* WORK INSTRUCTION
Each line of the data that mentions the string "TRAIN" needs to be identified and copied.

(Edit difference data)
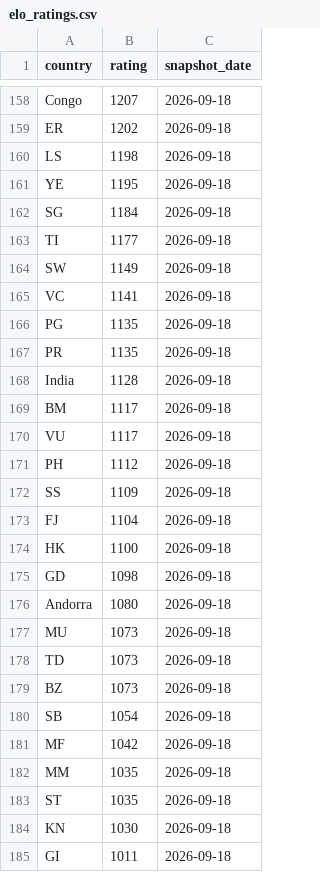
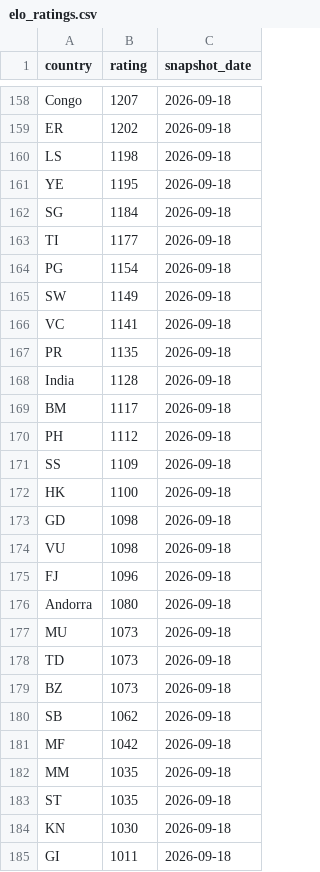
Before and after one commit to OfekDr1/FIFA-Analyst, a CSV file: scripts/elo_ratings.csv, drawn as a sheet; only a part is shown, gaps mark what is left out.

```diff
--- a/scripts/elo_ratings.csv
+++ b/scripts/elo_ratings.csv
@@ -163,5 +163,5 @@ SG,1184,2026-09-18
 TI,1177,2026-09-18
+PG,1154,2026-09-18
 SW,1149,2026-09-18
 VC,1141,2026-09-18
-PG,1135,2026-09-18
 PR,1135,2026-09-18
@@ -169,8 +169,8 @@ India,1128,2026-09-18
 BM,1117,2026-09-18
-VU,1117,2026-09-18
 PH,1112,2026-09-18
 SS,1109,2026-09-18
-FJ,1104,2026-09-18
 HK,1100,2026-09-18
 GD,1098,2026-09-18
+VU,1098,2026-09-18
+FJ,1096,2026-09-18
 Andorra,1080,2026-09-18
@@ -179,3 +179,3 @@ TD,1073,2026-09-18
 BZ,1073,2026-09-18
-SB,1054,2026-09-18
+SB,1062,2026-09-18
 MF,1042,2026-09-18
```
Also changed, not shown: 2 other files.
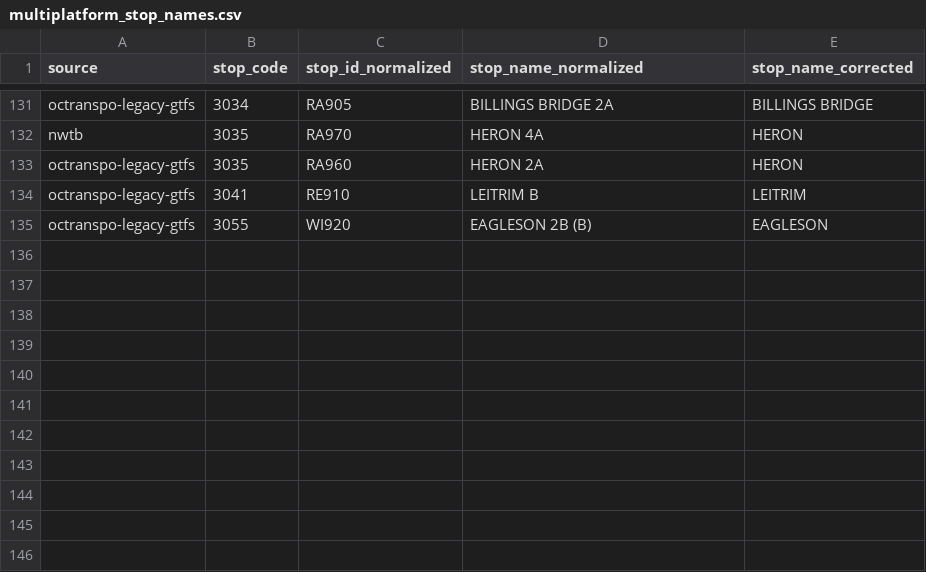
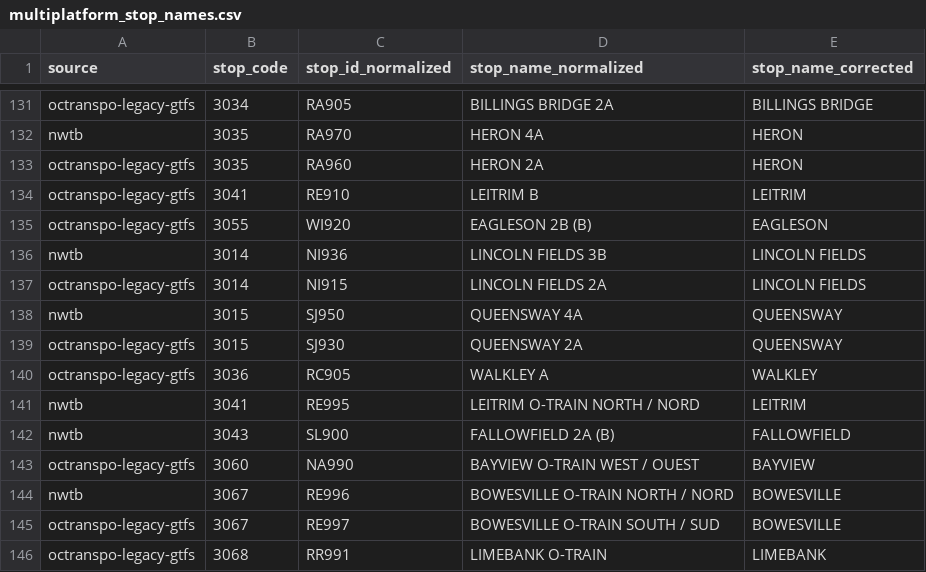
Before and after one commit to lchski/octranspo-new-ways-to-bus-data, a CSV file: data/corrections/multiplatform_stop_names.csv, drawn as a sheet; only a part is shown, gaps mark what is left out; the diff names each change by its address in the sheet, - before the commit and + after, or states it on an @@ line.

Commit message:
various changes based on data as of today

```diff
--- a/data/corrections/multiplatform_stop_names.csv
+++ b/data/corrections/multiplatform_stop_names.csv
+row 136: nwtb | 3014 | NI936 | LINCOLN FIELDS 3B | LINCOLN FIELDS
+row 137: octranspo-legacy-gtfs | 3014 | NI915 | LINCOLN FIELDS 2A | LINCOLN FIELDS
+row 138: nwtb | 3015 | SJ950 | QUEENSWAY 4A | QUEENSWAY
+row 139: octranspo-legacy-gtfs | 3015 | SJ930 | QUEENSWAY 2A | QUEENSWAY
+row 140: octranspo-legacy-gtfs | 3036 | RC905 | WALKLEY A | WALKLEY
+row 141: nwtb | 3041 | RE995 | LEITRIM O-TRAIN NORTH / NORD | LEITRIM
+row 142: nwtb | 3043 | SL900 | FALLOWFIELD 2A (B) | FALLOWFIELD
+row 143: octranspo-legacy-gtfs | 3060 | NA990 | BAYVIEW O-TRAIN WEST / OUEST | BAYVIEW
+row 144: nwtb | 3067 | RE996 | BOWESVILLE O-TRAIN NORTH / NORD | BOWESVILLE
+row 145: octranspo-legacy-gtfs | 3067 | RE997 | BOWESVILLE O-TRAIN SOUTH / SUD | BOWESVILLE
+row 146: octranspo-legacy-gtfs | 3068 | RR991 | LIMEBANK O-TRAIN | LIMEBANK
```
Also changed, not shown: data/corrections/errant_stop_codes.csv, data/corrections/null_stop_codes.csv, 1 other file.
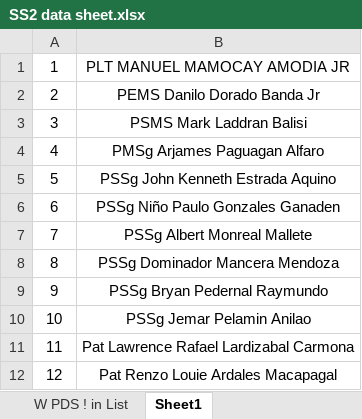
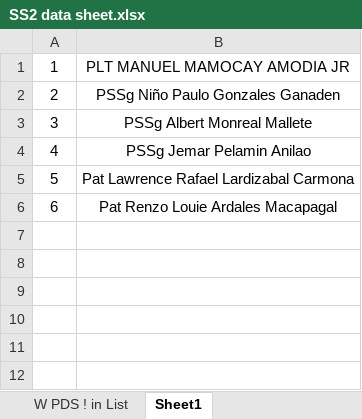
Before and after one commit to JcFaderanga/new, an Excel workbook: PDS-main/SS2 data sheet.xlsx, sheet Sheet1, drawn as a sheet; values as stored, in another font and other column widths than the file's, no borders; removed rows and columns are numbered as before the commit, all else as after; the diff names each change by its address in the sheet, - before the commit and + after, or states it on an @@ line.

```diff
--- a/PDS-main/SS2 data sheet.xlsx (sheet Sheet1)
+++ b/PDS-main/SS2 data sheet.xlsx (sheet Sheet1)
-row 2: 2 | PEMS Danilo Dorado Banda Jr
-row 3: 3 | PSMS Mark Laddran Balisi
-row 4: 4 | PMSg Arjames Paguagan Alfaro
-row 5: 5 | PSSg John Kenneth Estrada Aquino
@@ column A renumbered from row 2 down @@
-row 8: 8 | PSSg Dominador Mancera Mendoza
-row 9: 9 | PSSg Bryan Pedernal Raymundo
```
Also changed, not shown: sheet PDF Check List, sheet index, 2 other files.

* EXPECTED OUTPUT
+row 141: nwtb | 3041 | RE995 | LEITRIM O-TRAIN NORTH / NORD | LEITRIM
+row 143: octranspo-legacy-gtfs | 3060 | NA990 | BAYVIEW O-TRAIN WEST / OUEST | BAYVIEW
+row 144: nwtb | 3067 | RE996 | BOWESVILLE O-TRAIN NORTH / NORD | BOWESVILLE
+row 145: octranspo-legacy-gtfs | 3067 | RE997 | BOWESVILLE O-TRAIN SOUTH / SUD | BOWESVILLE
+row 146: octranspo-legacy-gtfs | 3068 | RR991 | LIMEBANK O-TRAIN | LIMEBANK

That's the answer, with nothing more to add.